▸ DATA SHOWN
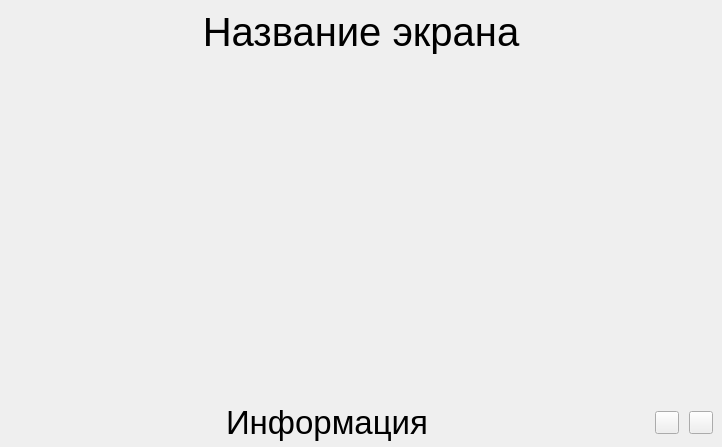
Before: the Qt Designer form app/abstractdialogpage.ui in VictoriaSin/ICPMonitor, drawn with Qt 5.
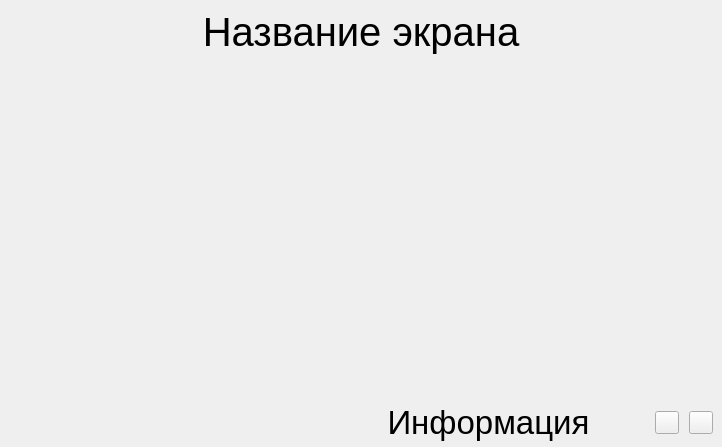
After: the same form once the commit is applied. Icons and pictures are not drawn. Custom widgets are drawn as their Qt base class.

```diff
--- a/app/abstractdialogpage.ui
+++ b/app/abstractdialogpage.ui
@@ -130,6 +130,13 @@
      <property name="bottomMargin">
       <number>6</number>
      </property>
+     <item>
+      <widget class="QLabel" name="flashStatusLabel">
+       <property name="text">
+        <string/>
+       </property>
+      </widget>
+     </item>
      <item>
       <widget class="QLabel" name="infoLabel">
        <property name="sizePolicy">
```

...

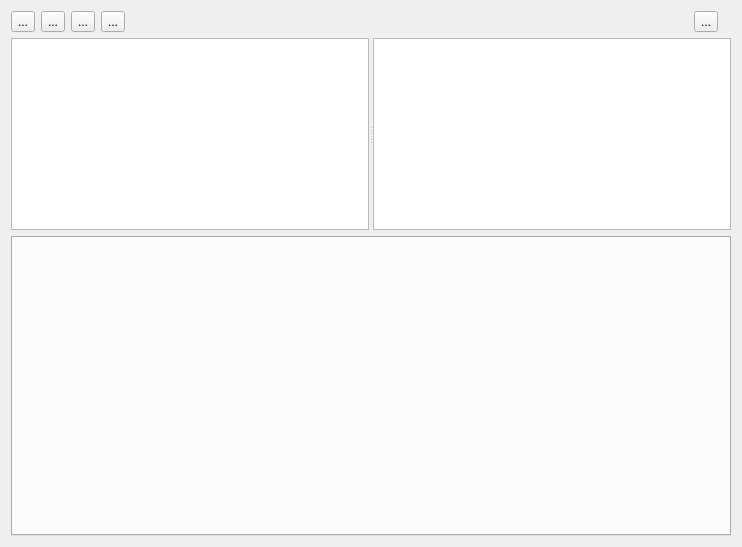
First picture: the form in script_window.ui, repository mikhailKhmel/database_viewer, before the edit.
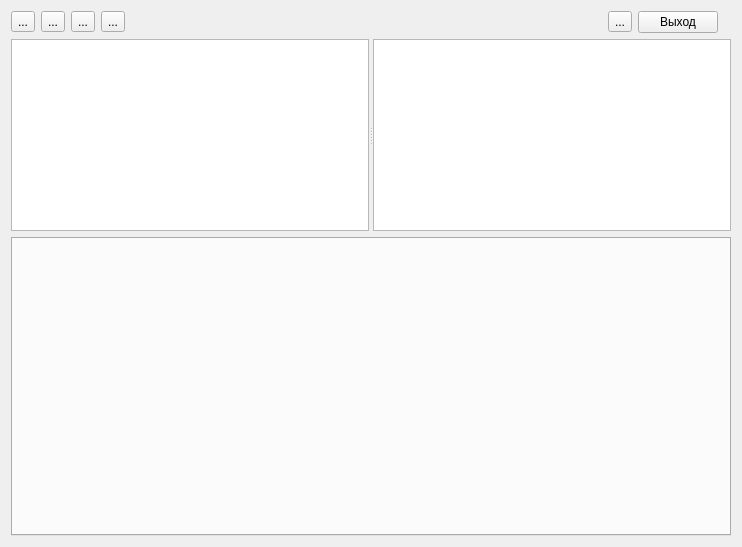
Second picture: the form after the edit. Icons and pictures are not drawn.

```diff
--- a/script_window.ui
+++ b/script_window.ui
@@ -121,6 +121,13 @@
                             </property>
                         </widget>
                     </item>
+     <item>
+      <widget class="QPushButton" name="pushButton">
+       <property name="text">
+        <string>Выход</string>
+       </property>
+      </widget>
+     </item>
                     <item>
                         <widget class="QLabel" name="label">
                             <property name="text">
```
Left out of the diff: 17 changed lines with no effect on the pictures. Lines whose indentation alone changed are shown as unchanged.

▸ BRIEF
Pull out every line in the material above where "property" occurs.

▸ RESPONSE BELOW
      <property name="bottomMargin">
      </property>
+       <property name="text">
+       </property>
        <property name="sizePolicy">
                             </property>
+       <property name="text">
+       </property>
                             <property name="text">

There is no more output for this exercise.